Exercise aim
When you restate the data, keep every word as it is and drop the images.

Material for this task
▶

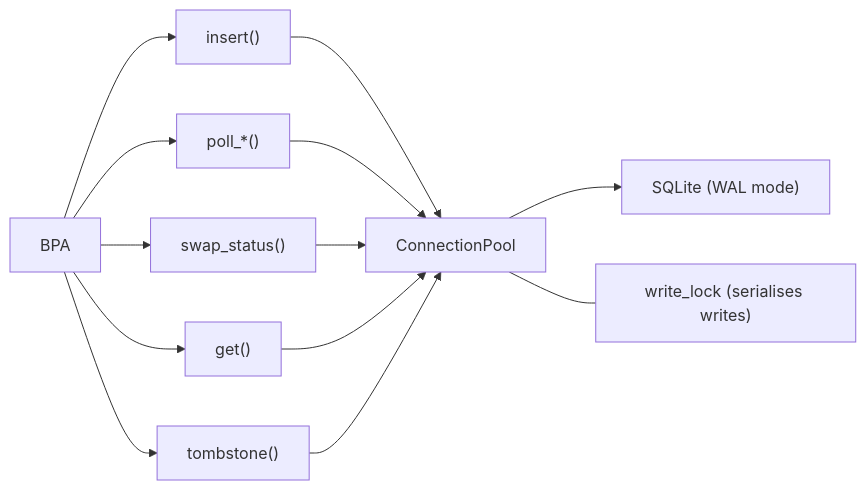
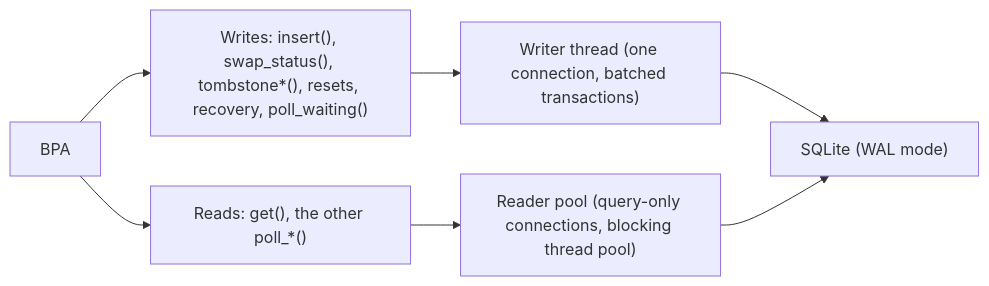
The diagram in sqlite-storage/docs/design.md (ricktaylor/hardy), drawn with Mermaid before and after one commit. The commit also changed other lines of this file and 11 other files, not shown here.

````diff
--- a/sqlite-storage/docs/design.md
+++ b/sqlite-storage/docs/design.md
@@ -19,12 +21,8 @@
 ```mermaid
 flowchart LR
-    BPA --> store["insert()"]
-    BPA --> poll["poll_*()"]
-    BPA --> update["swap_status()"]
-    BPA --> get["get()"]
-    BPA --> remove["tombstone()"]
-
-    store & poll & update & get & remove --> pool["ConnectionPool"]
-    pool --> sqlite["SQLite (WAL mode)"]
-    pool --- lock["write_lock (serialises writes)"]
+    BPA --> writes["Writes: insert(), swap_status(), tombstone*(), resets, recovery, poll_waiting()"]
+    BPA --> reads["Reads: get(), the other poll_*()"]
+    writes --> writer["Writer thread (one connection, batched transactions)"]
+    reads --> readers["Reader pool (query-only connections, blocking thread pool)"]
+    writer & readers --> sqlite["SQLite (WAL mode)"]
 ```
````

◀

Result below
The diagram in sqlite-storage/docs/design.md (ricktaylor/hardy), drawn with Mermaid before and after one commit. The commit also changed other lines of this file and 11 other files, not shown here.

````diff
--- a/sqlite-storage/docs/design.md
+++ b/sqlite-storage/docs/design.md
@@ -19,12 +21,8 @@
 ```mermaid
 flowchart LR
-    BPA --> store["insert()"]
-    BPA --> poll["poll_*()"]
-    BPA --> update["swap_status()"]
-    BPA --> get["get()"]
-    BPA --> remove["tombstone()"]
-
-    store & poll & update & get & remove --> pool["ConnectionPool"]
-    pool --> sqlite["SQLite (WAL mode)"]
-    pool --- lock["write_lock (serialises writes)"]
+    BPA --> writes["Writes: insert(), swap_status(), tombstone*(), resets, recovery, poll_waiting()"]
+    BPA --> reads["Reads: get(), the other poll_*()"]
+    writes --> writer["Writer thread (one connection, batched transactions)"]
+    reads --> readers["Reader pool (query-only connections, blocking thread pool)"]
+    writer & readers --> sqlite["SQLite (WAL mode)"]
 ```
````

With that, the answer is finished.